[Items from a data source]
....................

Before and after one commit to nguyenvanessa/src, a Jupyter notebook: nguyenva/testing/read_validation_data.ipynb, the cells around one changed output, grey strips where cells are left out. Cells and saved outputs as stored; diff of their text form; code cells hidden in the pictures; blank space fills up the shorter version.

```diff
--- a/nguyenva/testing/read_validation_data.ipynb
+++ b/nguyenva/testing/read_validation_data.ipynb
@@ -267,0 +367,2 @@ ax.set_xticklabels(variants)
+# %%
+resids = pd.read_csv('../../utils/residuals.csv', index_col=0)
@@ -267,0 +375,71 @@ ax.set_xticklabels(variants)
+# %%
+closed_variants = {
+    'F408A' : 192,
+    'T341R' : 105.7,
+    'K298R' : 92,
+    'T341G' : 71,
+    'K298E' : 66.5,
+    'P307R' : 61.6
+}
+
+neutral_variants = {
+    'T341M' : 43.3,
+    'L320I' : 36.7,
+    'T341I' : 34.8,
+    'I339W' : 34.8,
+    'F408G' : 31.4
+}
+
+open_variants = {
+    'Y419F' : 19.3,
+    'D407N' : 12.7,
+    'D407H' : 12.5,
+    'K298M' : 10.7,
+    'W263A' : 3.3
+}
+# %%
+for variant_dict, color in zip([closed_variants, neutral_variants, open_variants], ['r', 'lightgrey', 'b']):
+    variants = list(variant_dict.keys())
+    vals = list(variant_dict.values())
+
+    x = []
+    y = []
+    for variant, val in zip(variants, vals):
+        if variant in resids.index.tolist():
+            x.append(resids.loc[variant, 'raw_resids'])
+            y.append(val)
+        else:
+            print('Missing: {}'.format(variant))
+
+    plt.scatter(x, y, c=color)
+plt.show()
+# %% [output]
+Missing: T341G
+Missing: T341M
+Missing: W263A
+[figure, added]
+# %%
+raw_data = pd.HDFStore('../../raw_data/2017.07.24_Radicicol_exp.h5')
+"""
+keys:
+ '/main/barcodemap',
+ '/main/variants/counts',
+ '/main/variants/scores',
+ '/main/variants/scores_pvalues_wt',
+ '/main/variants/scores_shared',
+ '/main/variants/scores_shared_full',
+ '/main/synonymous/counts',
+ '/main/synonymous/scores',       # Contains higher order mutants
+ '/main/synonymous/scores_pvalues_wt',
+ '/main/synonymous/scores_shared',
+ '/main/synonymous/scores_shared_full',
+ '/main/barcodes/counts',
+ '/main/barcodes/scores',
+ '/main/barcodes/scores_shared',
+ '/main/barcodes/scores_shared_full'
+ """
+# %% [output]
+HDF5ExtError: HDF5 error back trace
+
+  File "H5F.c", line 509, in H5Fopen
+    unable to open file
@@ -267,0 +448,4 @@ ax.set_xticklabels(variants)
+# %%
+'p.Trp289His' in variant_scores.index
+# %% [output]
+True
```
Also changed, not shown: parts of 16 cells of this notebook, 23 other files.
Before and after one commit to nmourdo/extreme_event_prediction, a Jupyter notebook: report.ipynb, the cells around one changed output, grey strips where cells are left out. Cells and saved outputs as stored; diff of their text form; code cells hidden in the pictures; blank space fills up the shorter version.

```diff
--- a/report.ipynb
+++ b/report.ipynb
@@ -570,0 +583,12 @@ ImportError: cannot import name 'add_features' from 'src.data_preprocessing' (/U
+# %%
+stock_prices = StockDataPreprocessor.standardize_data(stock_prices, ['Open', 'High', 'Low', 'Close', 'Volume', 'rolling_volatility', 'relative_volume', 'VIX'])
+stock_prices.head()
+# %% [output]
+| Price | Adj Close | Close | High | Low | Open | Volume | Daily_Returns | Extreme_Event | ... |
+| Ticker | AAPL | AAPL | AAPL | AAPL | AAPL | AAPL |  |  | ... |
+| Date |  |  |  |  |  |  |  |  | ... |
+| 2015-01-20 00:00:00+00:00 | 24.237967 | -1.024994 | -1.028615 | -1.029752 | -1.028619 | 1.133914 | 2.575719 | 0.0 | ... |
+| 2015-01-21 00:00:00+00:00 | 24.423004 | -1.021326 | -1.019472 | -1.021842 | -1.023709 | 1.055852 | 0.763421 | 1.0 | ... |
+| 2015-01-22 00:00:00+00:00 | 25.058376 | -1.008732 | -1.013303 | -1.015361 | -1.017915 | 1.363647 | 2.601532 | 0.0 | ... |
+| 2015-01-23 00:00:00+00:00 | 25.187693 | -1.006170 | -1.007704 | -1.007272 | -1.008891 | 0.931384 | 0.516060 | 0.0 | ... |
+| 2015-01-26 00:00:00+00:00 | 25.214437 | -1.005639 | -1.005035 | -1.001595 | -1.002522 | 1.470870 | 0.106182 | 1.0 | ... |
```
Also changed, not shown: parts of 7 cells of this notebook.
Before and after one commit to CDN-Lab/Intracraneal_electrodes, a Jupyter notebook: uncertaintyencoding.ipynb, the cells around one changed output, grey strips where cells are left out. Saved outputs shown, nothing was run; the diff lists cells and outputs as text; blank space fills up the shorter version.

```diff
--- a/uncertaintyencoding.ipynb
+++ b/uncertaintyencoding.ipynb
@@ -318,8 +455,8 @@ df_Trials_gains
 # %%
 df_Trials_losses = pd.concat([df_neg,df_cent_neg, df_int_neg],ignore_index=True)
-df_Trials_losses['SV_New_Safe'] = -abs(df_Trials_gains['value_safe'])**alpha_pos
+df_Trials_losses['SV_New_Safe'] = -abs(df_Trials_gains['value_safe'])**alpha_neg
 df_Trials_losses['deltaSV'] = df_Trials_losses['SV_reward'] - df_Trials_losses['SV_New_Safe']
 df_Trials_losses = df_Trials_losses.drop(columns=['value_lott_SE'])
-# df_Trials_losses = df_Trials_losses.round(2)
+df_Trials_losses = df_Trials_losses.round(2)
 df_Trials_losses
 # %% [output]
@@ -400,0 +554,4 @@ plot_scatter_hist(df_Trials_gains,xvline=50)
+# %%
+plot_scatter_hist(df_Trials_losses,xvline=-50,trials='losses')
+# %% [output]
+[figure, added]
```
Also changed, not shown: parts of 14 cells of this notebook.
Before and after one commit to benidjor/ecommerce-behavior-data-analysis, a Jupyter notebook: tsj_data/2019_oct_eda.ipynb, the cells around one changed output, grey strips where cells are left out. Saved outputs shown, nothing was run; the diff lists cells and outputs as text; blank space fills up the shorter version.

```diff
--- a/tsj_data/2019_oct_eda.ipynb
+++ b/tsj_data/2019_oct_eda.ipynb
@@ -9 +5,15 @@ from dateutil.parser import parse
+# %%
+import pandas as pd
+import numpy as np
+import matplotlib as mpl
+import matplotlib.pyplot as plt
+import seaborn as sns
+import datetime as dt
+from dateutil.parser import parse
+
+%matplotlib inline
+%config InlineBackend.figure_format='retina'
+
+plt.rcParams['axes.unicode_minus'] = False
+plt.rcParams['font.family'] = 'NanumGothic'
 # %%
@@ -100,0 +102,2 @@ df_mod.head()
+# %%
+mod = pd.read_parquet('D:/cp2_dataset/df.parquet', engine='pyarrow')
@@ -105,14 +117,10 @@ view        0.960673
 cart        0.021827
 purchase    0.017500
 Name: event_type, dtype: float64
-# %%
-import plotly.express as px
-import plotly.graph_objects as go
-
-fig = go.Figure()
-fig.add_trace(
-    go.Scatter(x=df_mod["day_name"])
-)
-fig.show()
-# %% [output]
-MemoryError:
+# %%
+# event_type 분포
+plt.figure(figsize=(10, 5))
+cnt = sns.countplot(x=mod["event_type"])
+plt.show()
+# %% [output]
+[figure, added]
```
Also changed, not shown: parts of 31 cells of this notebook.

....................

▶ [WHAT THE TASK REQUIRES]: Would you tally the lines above holding "import" and reply with the total alone?

▶ [ANSWER]: 11